A lot of people only know the Southwest. It’s pretty prominent. Everyone knows the turquoise and silver. The next largest market would probably be the Dakota, Lakota and Nakota, and that’s the Plains style. People are not very familiar with the woodland style — the florals and the lakes. That is what my beadwork is all about. I was taught by my grandma. When I was six years old, I started stringing beads.
You mentioned that these scarves are the first pieces you’ve made based on your beadwork. What is the process?
I’ll take photographs of my beadwork and I’m able to capture the beads in detail. It translates to fabric as photographs and you can see the textures and see the shadows and the shapes of all of the beads.
Which are the best-selling scarves?
My most popular one is the sterling silver.
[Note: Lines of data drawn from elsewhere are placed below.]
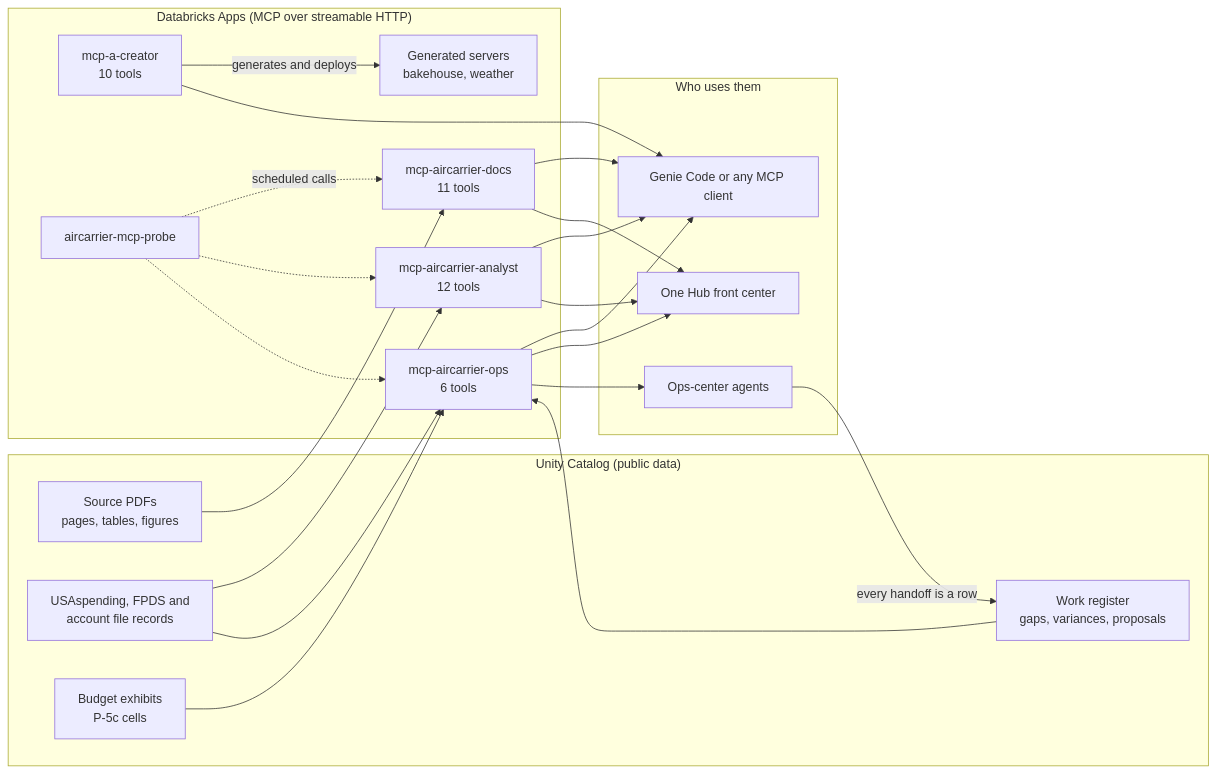
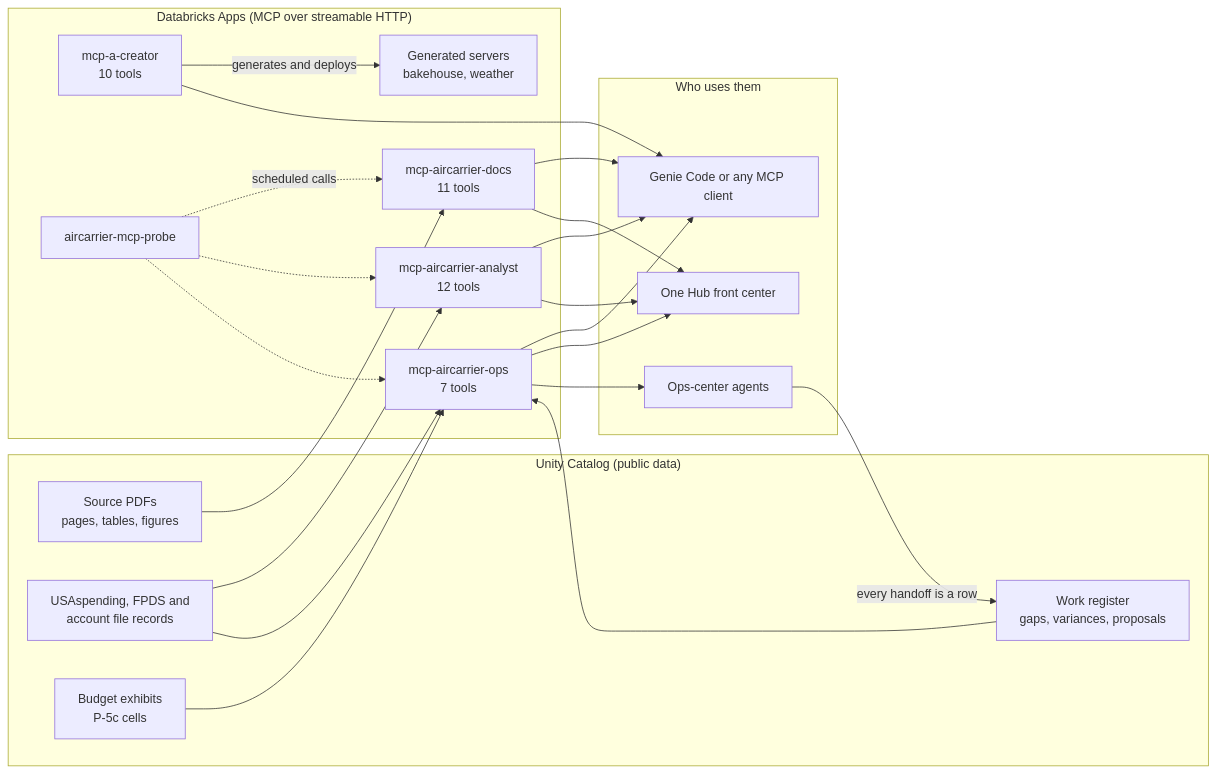
Before and after one commit to gsa-mcp-hackathon/gsa-hackathon-mcp-creator-and-agent-for-air-carrier: the second of 2 diagrams in README.md, drawn with Mermaid. The commit also changed other lines of this file and 7 other files, not shown here.

````diff
--- a/README.md
+++ b/README.md
@@ -463,40 +464,40 @@
 ```mermaid
 flowchart LR
   subgraph Data["Unity Catalog (public data)"]
     PDF[Source PDFs<br/>pages, tables, figures]
     TX[USAspending, FPDS and<br/>account file records]
     EX[Budget exhibits<br/>P-5c cells]
     WR[Work register<br/>gaps, variances, proposals]
   end
   subgraph Apps["Databricks Apps (MCP over streamable HTTP)"]
     CR[mcp-a-creator<br/>10 tools]
     DOC[mcp-aircarrier-docs<br/>11 tools]
     AN[mcp-aircarrier-analyst<br/>12 tools]
-    OPS[mcp-aircarrier-ops<br/>6 tools]
+    OPS[mcp-aircarrier-ops<br/>7 tools]
     GEN[Generated servers<br/>bakehouse, weather]
     PR[aircarrier-mcp-probe]
   end
   subgraph Use["Who uses them"]
     GC[Genie Code or any MCP client]
     FC[One Hub front center]
     AG[Ops-center agents]
   end
   PDF --> DOC
   TX --> AN
   TX --> OPS
   EX --> OPS
   WR --> OPS
   CR -- generates and deploys --> GEN
   DOC --> GC
   AN --> GC
   OPS --> GC
   CR --> GC
   DOC --> FC
   AN --> FC
   OPS --> FC
   OPS --> AG
   AG -- every handoff is a row --> WR
   PR -. scheduled calls .-> DOC
   PR -.-> AN
   PR -.-> OPS
 ```
````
It’s a special series and it’s the only one that comes in satin. I thought it would just be so pretty with silver jewelry. The next one is moonshadow black, and then the forest green. I’m hoping to come out with new colors and designs either this spring or summer.
Do you have a favorite?
I have one that’s called swamp tea green, which is kind of like a lime-ish olive green color and it’s my favorite. It’s probably the brightest of the bunch. Swamp tea is Labrador tea but it’s a traditional medicinal tea to the Chippewa people that we call swamp tea. I wanted to make connections that are familiar to Native people so that they can make that cultural connection to my work. Native people need more options on what to purchase because they want to wear items that are significant to their culture and the things that they grew up knowing as being beautiful.